WHAT YOU ARE ASKED TO DO: What lines in the data below mention the string "Audio"? Copy them out.

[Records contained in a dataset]

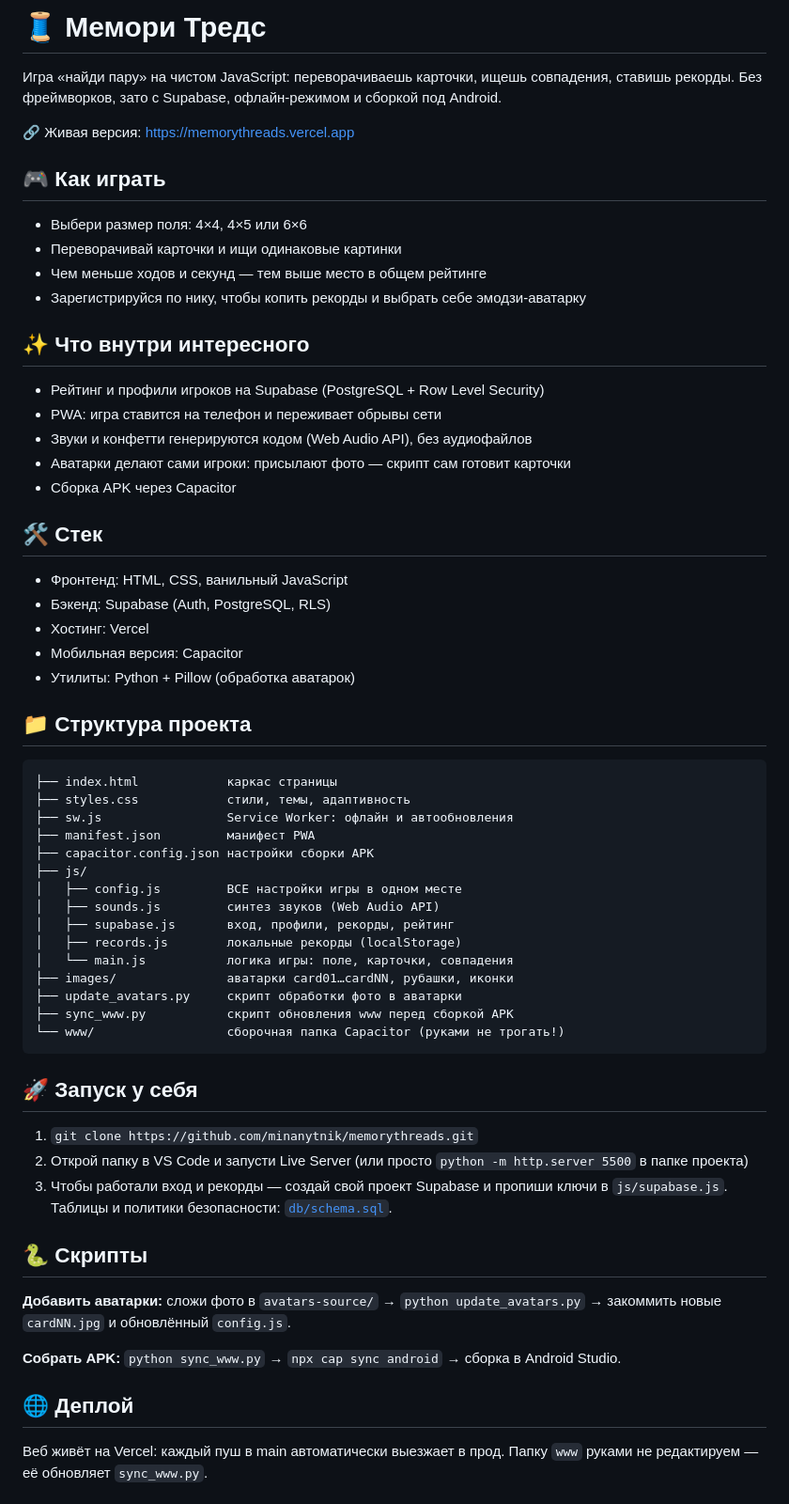
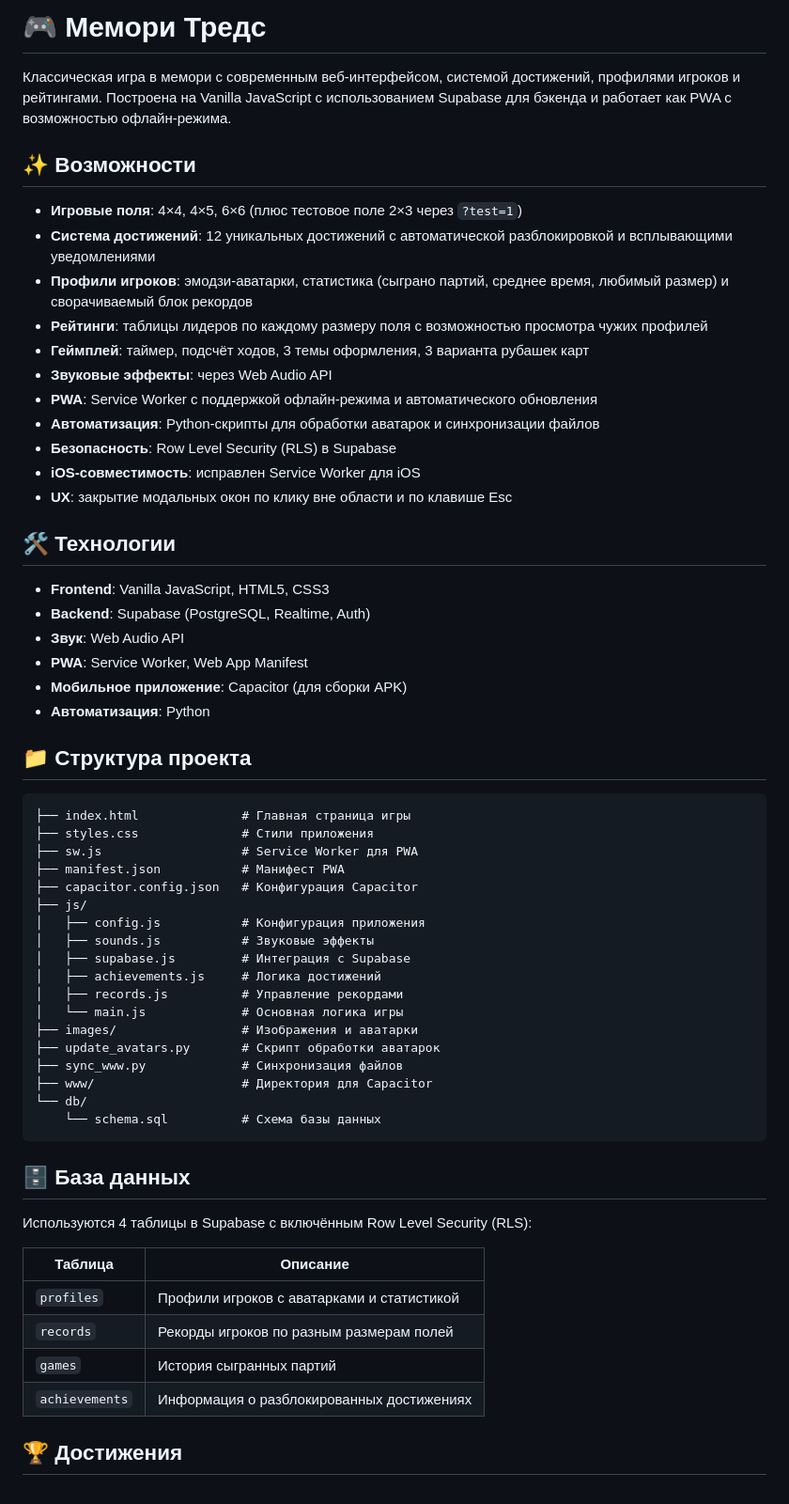
Before and after one commit to minanytnik/memorythreads, a Markdown page: README.md, the part around one of its changes. Shown at 94% size. GitHub-like rendering.

Commit message:
docs: изменения в README

````diff
--- a/README.md
+++ b/README.md
@@ -1,66 +1,63 @@
-# 🧵 Мемори Тредс
+# 🎮 Мемори Тредс
 
-Игра «найди пару» на чистом JavaScript: переворачиваешь карточки,
-ищешь совпадения, ставишь рекорды. Без фреймворков, зато с Supabase,
-офлайн-режимом и сборкой под Android.
+Классическая игра в мемори с современным веб-интерфейсом, системой достижений, профилями игроков и рейтингами. Построена на Vanilla JavaScript с использованием Supabase для бэкенда и работает как PWA с возможностью офлайн-режима.
 
-🔗 Живая версия: https://memorythreads.vercel.app
+## ✨ Возможности
 
-## 🎮 Как играть
-- Выбери размер поля: 4×4, 4×5 или 6×6
-- Переворачивай карточки и ищи одинаковые картинки
-- Чем меньше ходов и секунд — тем выше место в общем рейтинге
-- Зарегистрируйся по нику, чтобы копить рекорды и выбрать себе эмодзи-аватарку
+- **Игровые поля**: 4×4, 4×5, 6×6 (плюс тестовое поле 2×3 через `?test=1`)
+- **Система достижений**: 12 уникальных достижений с автоматической разблокировкой и всплывающими уведомлениями
+- **Профили игроков**: эмодзи-аватарки, статистика (сыграно партий, среднее время, любимый размер) и сворачиваемый блок рекордов
+- **Рейтинги**: таблицы лидеров по каждому размеру поля с возможностью просмотра чужих профилей
+- **Геймплей**: таймер, подсчёт ходов, 3 темы оформления, 3 варианта рубашек карт
+- **Звуковые эффекты**: через Web Audio API
+- **PWA**: Service Worker с поддержкой офлайн-режима и автоматического обновления
+- **Автоматизация**: Python-скрипты для обработки аватарок и синхронизации файлов
+- **Безопасность**: Row Level Security (RLS) в Supabase
+- **iOS-совместимость**: исправлен Service Worker для iOS
+- **UX**: закрытие модальных окон по клику вне области и по клавише Esc
 
-## ✨ Что внутри интересного
-- Рейтинг и профили игроков на Supabase (PostgreSQL + Row Level Security)
-- PWA: игра ставится на телефон и переживает обрывы сети
-- Звуки и конфетти генерируются кодом (Web Audio API), без аудиофайлов
-- Аватарки делают сами игроки: присылают фото — скрипт сам готовит карточки
-- Сборка APK через Capacitor
+## 🛠 Технологии
 
-## 🛠 Стек
-- Фронтенд: HTML, CSS, ванильный JavaScript
-- Бэкенд: Supabase (Auth, PostgreSQL, RLS)
-- Хостинг: Vercel
-- Мобильная версия: Capacitor
-- Утилиты: Python + Pillow (обработка аватарок)
+- **Frontend**: Vanilla JavaScript, HTML5, CSS3
+- **Backend**: Supabase (PostgreSQL, Realtime, Auth)
+- **Звук**: Web Audio API
+- **PWA**: Service Worker, Web App Manifest
+- **Мобильное приложение**: Capacitor (для сборки APK)
+- **Автоматизация**: Python
 
 ## 📁 Структура проекта
 
 ```
-├── index.html            каркас страницы
-├── styles.css            стили, темы, адаптивность
-├── sw.js                 Service Worker: офлайн и автообновления
-├── manifest.json         манифест PWA
-├── capacitor.config.json настройки сборки APK
+├── index.html              # Главная страница игры
+├── styles.css              # Стили приложения
+├── sw.js                   # Service Worker для PWA
+├── manifest.json           # Манифест PWA
+├── capacitor.config.json   # Конфигурация Capacitor
 ├── js/
-│   ├── config.js         ВСЕ настройки игры в одном месте
-│   ├── sounds.js         синтез звуков (Web Audio API)
-│   ├── supabase.js       вход, профили, рекорды, рейтинг
-│   ├── records.js        локальные рекорды (localStorage)
-│   └── main.js           логика игры: поле, карточки, совпадения
-├── images/               аватарки card01…cardNN, рубашки, иконки
-├── update_avatars.py     скрипт обработки фото в аватарки
-├── sync_www.py           скрипт обновления www перед сборкой APK
-└── www/                  сборочная папка Capacitor (руками не трогать!)
+│   ├── config.js           # Конфигурация приложения
+│   ├── sounds.js           # Звуковые эффекты
+│   ├── supabase.js         # Интеграция с Supabase
+│   ├── achievements.js     # Логика достижений
+│   ├── records.js          # Управление рекордами
+│   └── main.js             # Основная логика игры
+├── images/                 # Изображения и аватарки
+├── update_avatars.py       # Скрипт обработки аватарок
+├── sync_www.py             # Синхронизация файлов
+├── www/                    # Директория для Capacitor
+└── db/
+    └── schema.sql          # Схема базы данных
 ```
 
-## 🚀 Запуск у себя
-1. `git clone https://github.com/minanytnik/memorythreads.git`
-2. Открой папку в VS Code и запусти Live Server
-   (или просто `python -m http.server 5500` в папке проекта)
-3. Чтобы работали вход и рекорды — создай свой проект Supabase
-   и пропиши ключи в `js/supabase.js`.
-   Таблицы и политики безопасности: [`db/schema.sql`](db/schema.sql).
+## 🗄 База данных
 
-## 🐍 Скрипты
-**Добавить аватарки:** сложи фото в `avatars-source/` → `python update_avatars.py`
-→ закоммить новые `cardNN.jpg` и обновлённый `config.js`.
+Используются 4 таблицы в Supabase с включённым Row Level Security (RLS):
 
-**Собрать APK:** `python sync_www.py` → `npx cap sync android` → сборка в Android Studio.
+| Таблица | Описание |
+|---------|----------|
+| `profiles` | Профили игроков с аватарками и статистикой |
+| `records` | Рекорды игроков по разным размерам полей |
+| `games` | История сыгранных партий |
+| `achievements` | Информация о разблокированных достижениях |
 
-## 🌐 Деплой
-Веб живёт на Vercel: каждый пуш в main автоматически выезжает в прод.
-Папку `www` руками не редактируем — её обновляет `sync_www.py`.
+## 🏆 Достижения
 
````
Also changed, not shown: other parts of README.md (+26 -8 lines).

ANSWER SECTION:
+- **Звуковые эффекты**: через Web Audio API
-- Звуки и конфетти генерируются кодом (Web Audio API), без аудиофайлов
+- **Звук**: Web Audio API
-│   ├── sounds.js         синтез звуков (Web Audio API)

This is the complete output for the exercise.